TASK BRIEF ▸ How many lines below contain the word "index"? Give only the number.

---- DATA SECTION

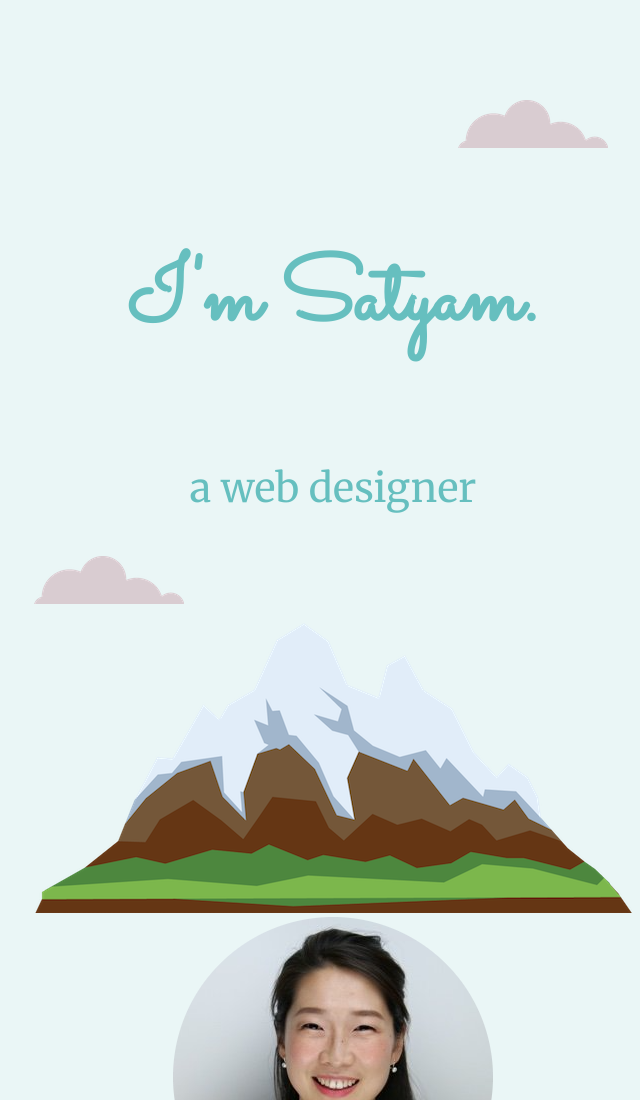
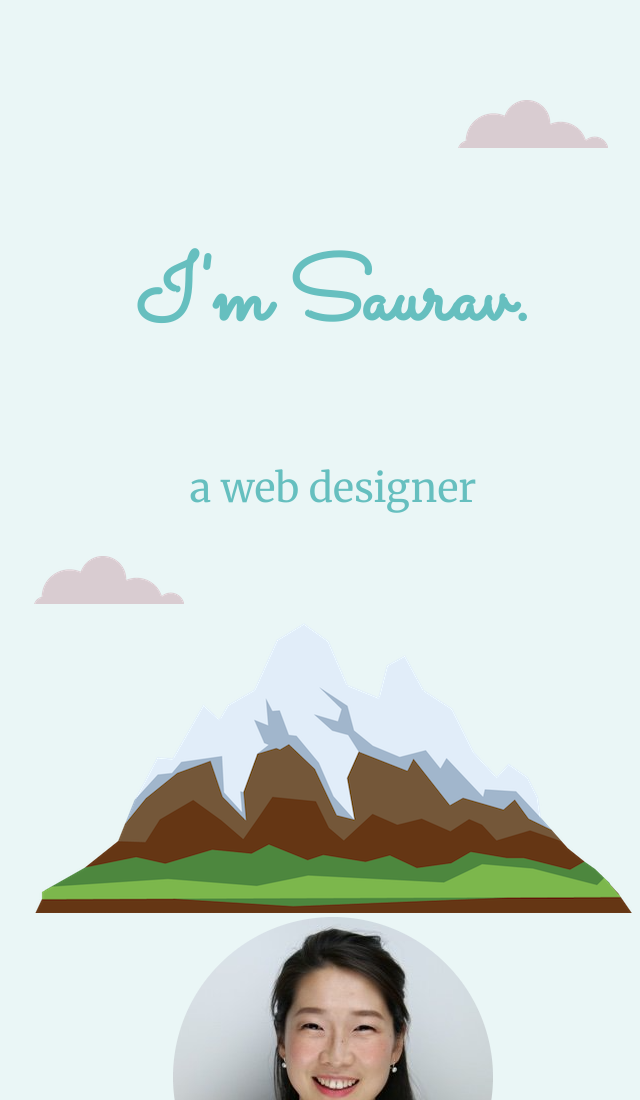
Before and after one commit to satyam287/firstwp, a plain HTML site: page index.html in a window 1280 px wide. Shown: the top 1100 px of the page, without its empty margins (307-947 px from the left). Drawn offline with Linux system fonts and the light colour scheme.

Commit message:
Update index.html

```diff
--- a/index.html
+++ b/index.html
@@ -15,7 +15,7 @@
 <div class="topc">
 <img class="top-cloud" src="cloud.png" alt="cloud_image">
 
-<h1> <span>  I'm Satyam. </span> </h1>
+<h1> <span>  I'm Saurav. </span> </h1>
   <h2>a web designer</h2>
 <img class="bottom-cloud" src="cloud.png" alt="cloud_image">
   <img src="mountain.png" alt="mountain_image">
```
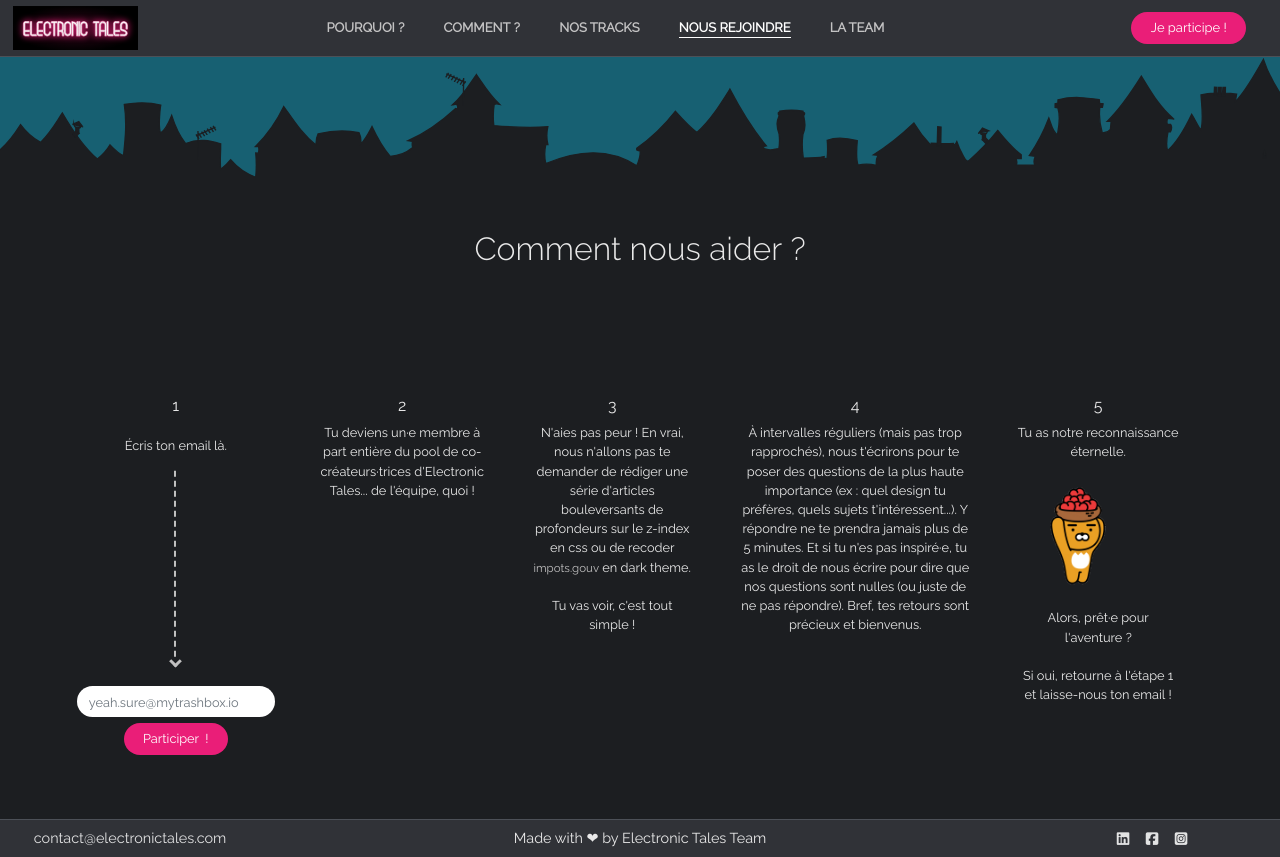
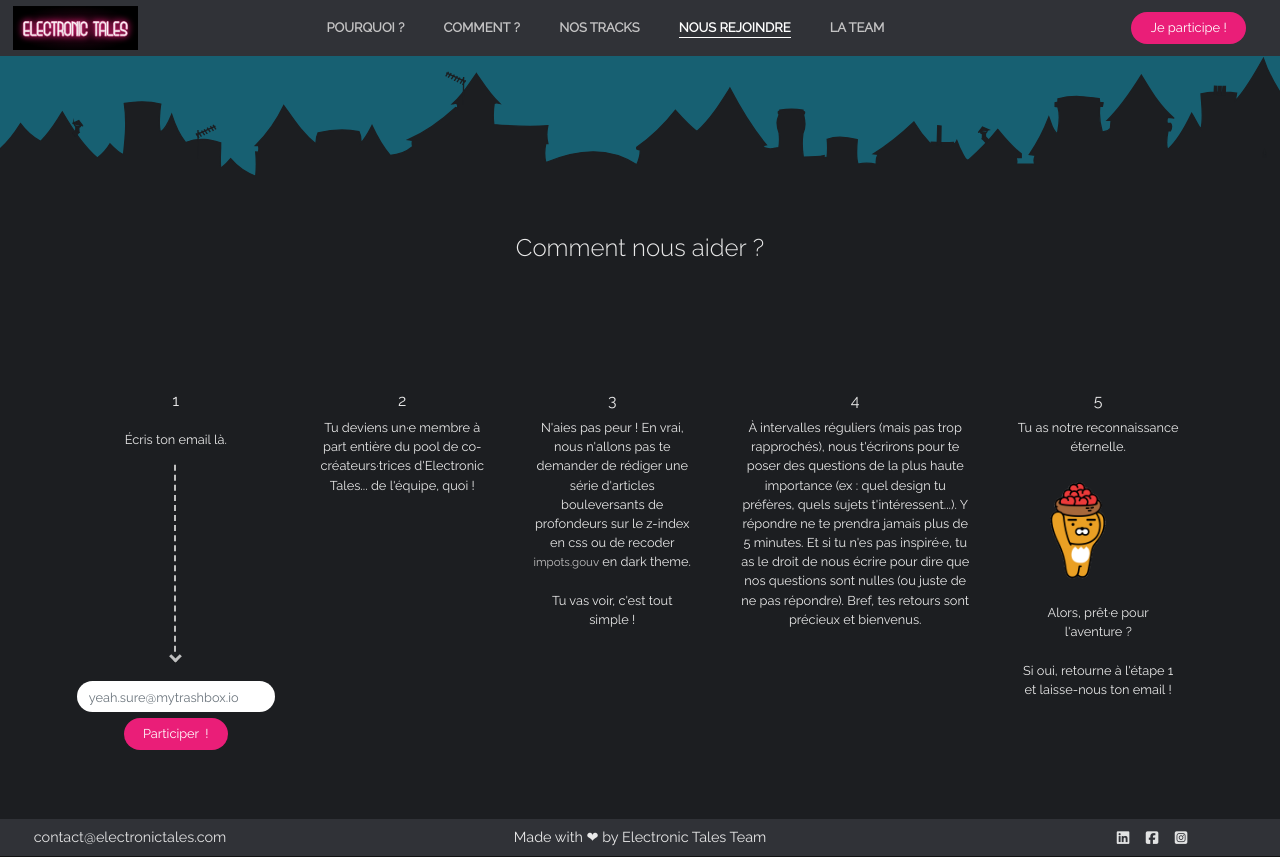
Before and after one commit to OfficierAzarov/electronic-tales-presents, a React (Create React App) app in the folder client/: page /signup in a window 1280 px wide. Built offline with nearby package versions, Linux system fonts and the light colour scheme; the HTML template or start-up script is replaced by a standard one.

Commit message:
change style

```diff
--- a/client/src/footer/Footer.css
+++ b/client/src/footer/Footer.css
@@ -1,7 +1,6 @@
 /* -------- General -------- */
 
 footer {
-    border-top: solid 1px #4c5057;
     background-color: #303237;
     text-align: center;
     padding: 0.5% 2%;
--- a/client/src/index.css
+++ b/client/src/index.css
@@ -23,12 +23,16 @@ h1 {
   margin: 0 auto;
 }
 
+h2 {
+  font-size: 2em;
+}
+
 h2, h3 {
   font-weight: 300;
 }
 
 h3 {
-  font-size: 2em;
+  font-size: 1.5em;
 }
 
 h4 {
--- a/client/src/nav/Nav.css
+++ b/client/src/nav/Nav.css
@@ -10,7 +10,6 @@ nav {
     display: grid;
     grid-template-columns: 0.2fr 0.2fr 1fr 0.2fr;
     flex-wrap: nowrap;
-    border-bottom: solid 1px #4c5057;
     font-size: 0.9em;
 }
 
```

--------

TASK SOLUTION ▸ 6